052015-Update-on-Donielle-Wilde Sylvia-Hope-baptismSylvia and Father Joseph Mack at her baptism at St. Paul the Apostle Church in Greensboro. (Photo provided by Donielle Wilde)"Then once again I was humbled. One Sunday at Mass while reciting the Penitential Rite it struck me as we are all saying, 'brothers and sisters ... pray for me to the Lord our God.' There it was, right there in the Mass. That is the Universal Church in action.
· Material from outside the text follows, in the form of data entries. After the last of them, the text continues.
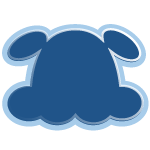
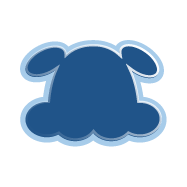
ロードアニメーション追加
ステージ選択からゲームシーンへの移行時のアニメーションを追加した

diff --git a/HEWGame/HEWGame/StageSelectScene.h b/HEWGame/HEWGame/StageSelectScene.h
@@ -1,5 +1,6 @@
 #pragma once
 #include "BaseScene.h"
+#include "Bubble.h"
 
 class StageSelectScene : public BaseScene
 {
@@ -9,6 +10,7 @@ private:
     std::unique_ptr<Object> load_bg;
     std::unique_ptr<Object> sensuikan;
     std::vector<std::unique_ptr<Object>> stageicon;
+    std::vector<std::unique_ptr<Bubble>> bubble;
     
     int framecount = 0;
     int nowStage = 1;
@@ -25,5 +27,10 @@ public:
 
     void Update() override;
     void Draw() override;
+
+    void Select();
+    void Load();
+    void Move();
+    void BG_Animation();
 };
 

diff --git a/HEWGame/HEWGame/GameScene.h b/HEWGame/HEWGame/GameScene.h
@@ -22,6 +22,8 @@ private:
     int mapval = 0;
     std::vector<std::vector<std::unique_ptr<Object>>> mapdata;
     std::vector<std::unique_ptr<Object>> characterObj;
+
+    std::vector<std::unique_ptr<Object>> cylinder;
     //std::vector<std::vector<int>> maplist;
 
     int WidthMAX = 0;

diff --git a/HEWGame/HEWGame/ResultScene.h b/HEWGame/HEWGame/ResultScene.h
@@ -10,7 +10,7 @@ private:
     std::vector<std::unique_ptr<Object>> scoreNum;
 
     int Score;
-    int tempScore;
+    int tempScore = 0;
     int revealIndex = 0;
     int count = 0;
     int state = 0;

diff --git a/HEWGame/HEWGame/Bubble.h b/HEWGame/HEWGame/Bubble.h
@@ -1,0 +1,11 @@
+#pragma once
+#include "Object.h"
+class Bubble : public Object
+{
+private:
+	float speed;
+public:
+	void Update();
+	void SetSpeed(float);
+};
+

diff --git a/HEWGame/HEWGame/Bubble.cpp b/HEWGame/HEWGame/Bubble.cpp
@@ -1,0 +1,9 @@
+#include "Bubble.h"
+
+void Bubble::Update() {
+	pos.y += speed;
+}
+
+void Bubble::SetSpeed(float spd) {
+	speed = spd;
+}
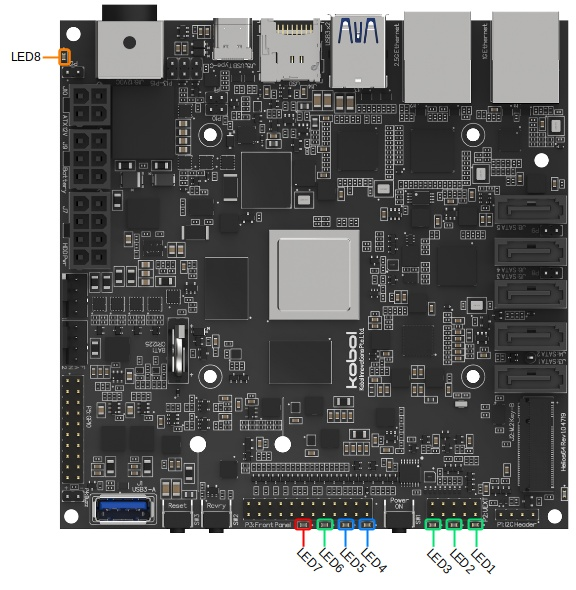
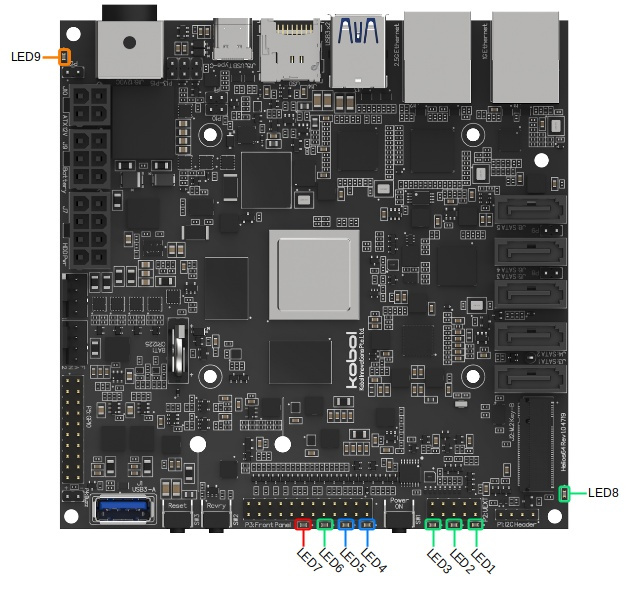
Some fixes

diff --git a/docs/helios64/led.md b/docs/helios64/led.md
@@ -11,7 +11,8 @@ LED1|green|System Rail Power
 LED2|green|Periph. Rail Power
 LED3|green|HDD Rail Power
 LED4|blue|System ON
-LED5|bule|HDD Activity
+LED5|blue|HDD Activity
 LED6|green|System Status/Heartbeat
 LED7|red|System Error
-LED8|orange|Battery Charge
+LED8|green|M.2 Activity
+LED9|orange|Battery Status

diff --git a/docs/helios64/sata.md b/docs/helios64/sata.md
@@ -26,7 +26,7 @@ The above diagram shows the 2:1 MUX between SATA Port 1 and the M.2 connector. T
 
 ## HDD Power
 
-Helios64 provides on-board HDD power to supply up to 5x HDDs.
+Helios64 provides on-board HDD power to supply up to 5x HDDs via header J7.
 
 ![J7 Location](/helios64/img/sata/j7.jpg)
 
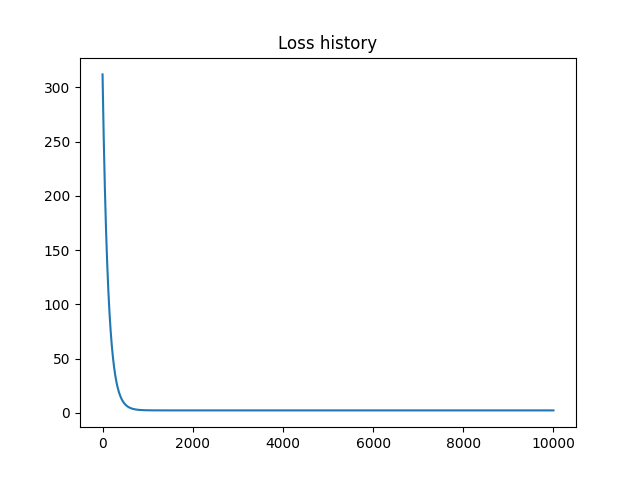
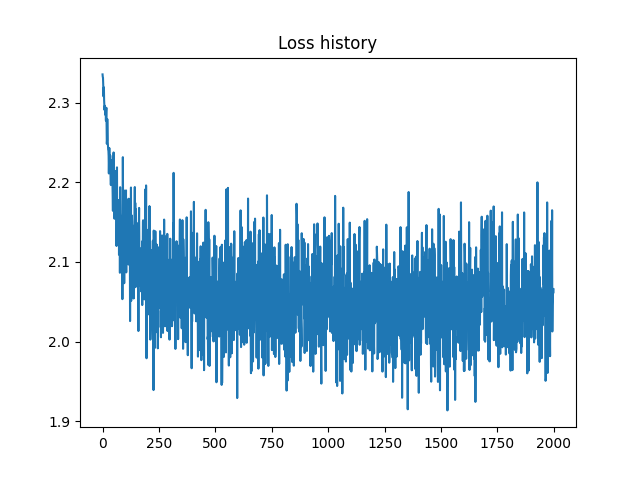
Ex_2

diff --git a/src/seminar2.py b/src/seminar2.py
@@ -3,7 +3,7 @@ import datetime
 import os.path
 
 import numpy as np
-from src.test_utils import get_preprocessed_data, visualize_weights, visualize_loss
+from test_utils import get_preprocessed_data, visualize_weights, visualize_loss
 
 
 def softmax(Z: np.array) -> np.array:
@@ -13,7 +13,10 @@ def softmax(Z: np.array) -> np.array:
     :param Z: 2D array, shape (N, C)
     :return: softmax 2D array, shape (N, C)
     """
-    return Z
+    exps = np.exp(Z)
+    exps_sum = exps.sum(axis=-1, keepdims=True)
+
+    return exps / exps_sum
 
 
 def softmax_loss_and_grad(W: np.array, X: np.array, y: np.array, reg: float) -> tuple:
@@ -31,13 +34,19 @@ def softmax_loss_and_grad(W: np.array, X: np.array, y: np.array, reg: float) -> 
     dL_dW = np.zeros_like(W)
     # *****START OF YOUR CODE*****
     # 1. Forward pass, compute loss as sum of data loss and regularization loss [sum(W ** 2)]
-
+    N = len(X)
+    Z = np.dot(X, W)
+    S = softmax(Z)
     # 2. Backward pass, compute intermediate dL/dZ
-
+    loss = - np.log(S[range(N), y]).mean()
+    loss += np.sum(W**2)
+    dz = S.copy()
+    dz[range(N), y] -=1
     # 3. Compute data gradient dL/dW
-
+    dL_dW = X.T @ dz
+    dL_dW /= N
     # 4. Compute regularization gradient
-
+    dL_dW += (2*W)
     # 5. Return loss and sum of data + reg gradients
 
     # *****END OF YOUR CODE*****
@@ -88,7 +97,8 @@ class SoftmaxClassifier:
             # replacement is faster than sampling without replacement.              #
             #########################################################################
             # *****START OF YOUR CODE (DO NOT DELETE/MODIFY THIS LINE)*****
-
+            batch_indices = np.random.choice(num_train, size=batch_size, replace=True)
+            X_batch, y_batch = X[batch_indices, :], y[batch_indices]
             # *****END OF YOUR CODE (DO NOT DELETE/MODIFY THIS LINE)*****
 
             # evaluate loss and gradient
@@ -101,7 +111,7 @@ class SoftmaxClassifier:
             # Update the weights using the gradient and the learning rate.          #
             #########################################################################
             # *****START OF YOUR CODE (DO NOT DELETE/MODIFY THIS LINE)*****
-
+            self.W -= learning_rate * grad
             # *****END OF YOUR CODE (DO NOT DELETE/MODIFY THIS LINE)*****
             if it % 100 == 0:
                 if verbose:
@@ -133,11 +143,11 @@ def train():
     # weights images must look like in lecture slides
 
     # ***** START OF YOUR CODE *****
-    learning_rate = 0
-    reg = 0
-    num_iters = 0
-    batch_size = 0
-    # ******* END OF YOUR CODE ************
+    learning_rate = 0.001
+    reg = 0.001
+    num_iters = 2000
+    batch_size = 128
+    # ******* END OF YOUR CODE ************pipi
 
     (x_train, y_train), (x_test, y_test) = get_preprocessed_data()
     cls = SoftmaxClassifier()

diff --git a/output/seminar2/report.md b/output/seminar2/report.md
@@ -1,14 +1,14 @@
 # Training Softmax classifier  
-datetime: 2023-09-05 20:00:50  
-Well done in: 24 seconds  
-learning_rate = 0  
-reg = 0  
-num_iters = 0  
-batch_size = 0  
+datetime: 2023-10-06 21:36:16  
+Well done in: 2 seconds  
+learning_rate = 0.001  
+reg = 0.001  
+num_iters = 2000  
+batch_size = 128  
 
-Final loss: 2.3024465755633834   
-Train accuracy: 0.24694   
-Test accuracy: 0.2496  
+Final loss: 2.06572824698198   
+Train accuracy: 0.34596   
+Test accuracy: 0.3461  
     
 <img src="weights.png">  
 <br>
We are our brothers' keeper, we all need each other on this path to holiness."

To all those who prayerfully accompanied them on their journey Donielle says, "Thank you from the bottom of our hearts for imitating Christ's love through your actions of prayer and sacrifice on our behalf."

Lipscomb asks everyone to keep Donielle in their prayers.

"Time will tell," he says. "There's always a chance of recurrence. That is why I continue to pray for Donielle and others should be encouraged to do so as well."

The Wildes view their ordeal not as a test of their faith, but as a way to unite their suffering to that of Jesus Christ on the cross.

"It is only through Him that you will be able to experience the joy of suffering and peace of the unknown," Donielle says. "I told my oncologists that if I made it through my pregnancy, I would do anything they recommended once Sylvia Hope was born. There was never a point that I felt fear.

"Often we need to step back and take a look at the situation we are facing with two sets of lenses: the natural and the spiritual. In my case, it was very easy to discern what to do when the other option was that of taking the life of my child. We need to remind ourselves that the devil wants us to be scared, fearful and in despair. We must rebuke those feelings by placing our trust in God.

"The things my oncologists had predicted to happen, such as an aggressive continued spread of cancer due to the pregnancy producing hormones acting like fertilizer to a plant, didn't happen, and no one knows why."

She adds, "I've come to the realization in my own heart that God wants to perform miracles. We just need to allow Him to do so, giving Him enough room to work and ridding ourselves of anything that is not of God, beginning with fear, anxiety and despair.

"God wants to restore order. We may not always understand His plan, but must trust and hope in difficult circumstances. Be at peace no matter what!"

— SueAnn Howell, senior reporter